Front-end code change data
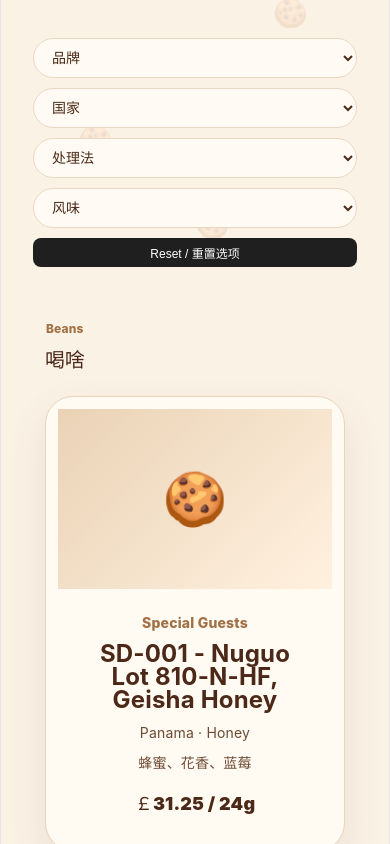
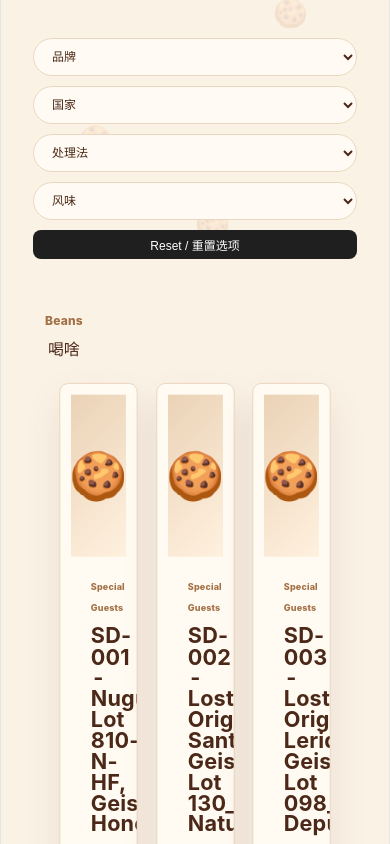
Before and after one commit to davisfang66/coffee-explorer, a React (Vite) app: page / in a window 390 px wide. Shown: the part 480-1324 px from the top of the page. Built offline with nearby package versions, Linux system fonts and the light colour scheme.

Commit message:
fix mobile viewport

```diff
--- a/src/App.css
+++ b/src/App.css
@@ -565,3 +565,61 @@ body {
     font-size: 14px;
   }
 }
+/* =========================
+   DESKTOP DEFAULT
+========================= */
+
+.coffee-grid {
+  display: grid;
+  grid-template-columns: repeat(3, 1fr);
+  gap: 20px;
+}
+
+/* 卡片基础样式 */
+.coffee-card {
+  width: 100%;
+  border-radius: 16px;
+  overflow: hidden;
+}
+
+/* =========================
+   TABLET
+========================= */
+
+@media (max-width: 1024px) {
+  .coffee-grid {
+    grid-template-columns: repeat(2, 1fr);
+  }
+}
+
+/* =========================
+   MOBILE (核心)
+========================= */
+
+@media (max-width: 768px) {
+  .coffee-grid {
+    grid-template-columns: repeat(3, 1fr); /* ⭐ 关键：手机三列 */
+    gap: 10px;
+    padding: 0 10px;
+  }
+
+  .coffee-card {
+    font-size: 10px;
+    border-radius: 10px;
+    transform: scale(0.9); /* ⭐ 轻微缩小 */
+    transform-origin: top center;
+  }
+
+  .coffee-card img {
+    width: 100%;
+    height: auto;
+  }
+
+  .section-heading h2 {
+    font-size: 16px;
+  }
+
+  .filter-bar select {
+    font-size: 12px;
+  }
+}
```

What the exercise asks >> The answer must consist of the entries above, reproduced word for word, without any pictures.

Answer >>
Before and after one commit to davisfang66/coffee-explorer, a React (Vite) app: page / in a window 390 px wide. Shown: the part 480-1324 px from the top of the page. Built offline with nearby package versions, Linux system fonts and the light colour scheme.

Commit message:
fix mobile viewport

```diff
--- a/src/App.css
+++ b/src/App.css
@@ -565,3 +565,61 @@ body {
     font-size: 14px;
   }
 }
+/* =========================
+   DESKTOP DEFAULT
+========================= */
+
+.coffee-grid {
+  display: grid;
+  grid-template-columns: repeat(3, 1fr);
+  gap: 20px;
+}
+
+/* 卡片基础样式 */
+.coffee-card {
+  width: 100%;
+  border-radius: 16px;
+  overflow: hidden;
+}
+
+/* =========================
+   TABLET
+========================= */
+
+@media (max-width: 1024px) {
+  .coffee-grid {
+    grid-template-columns: repeat(2, 1fr);
+  }
+}
+
+/* =========================
+   MOBILE (核心)
+========================= */
+
+@media (max-width: 768px) {
+  .coffee-grid {
+    grid-template-columns: repeat(3, 1fr); /* ⭐ 关键：手机三列 */
+    gap: 10px;
+    padding: 0 10px;
+  }
+
+  .coffee-card {
+    font-size: 10px;
+    border-radius: 10px;
+    transform: scale(0.9); /* ⭐ 轻微缩小 */
+    transform-origin: top center;
+  }
+
+  .coffee-card img {
+    width: 100%;
+    height: auto;
+  }
+
+  .section-heading h2 {
+    font-size: 16px;
+  }
+
+  .filter-bar select {
+    font-size: 12px;
+  }
+}
```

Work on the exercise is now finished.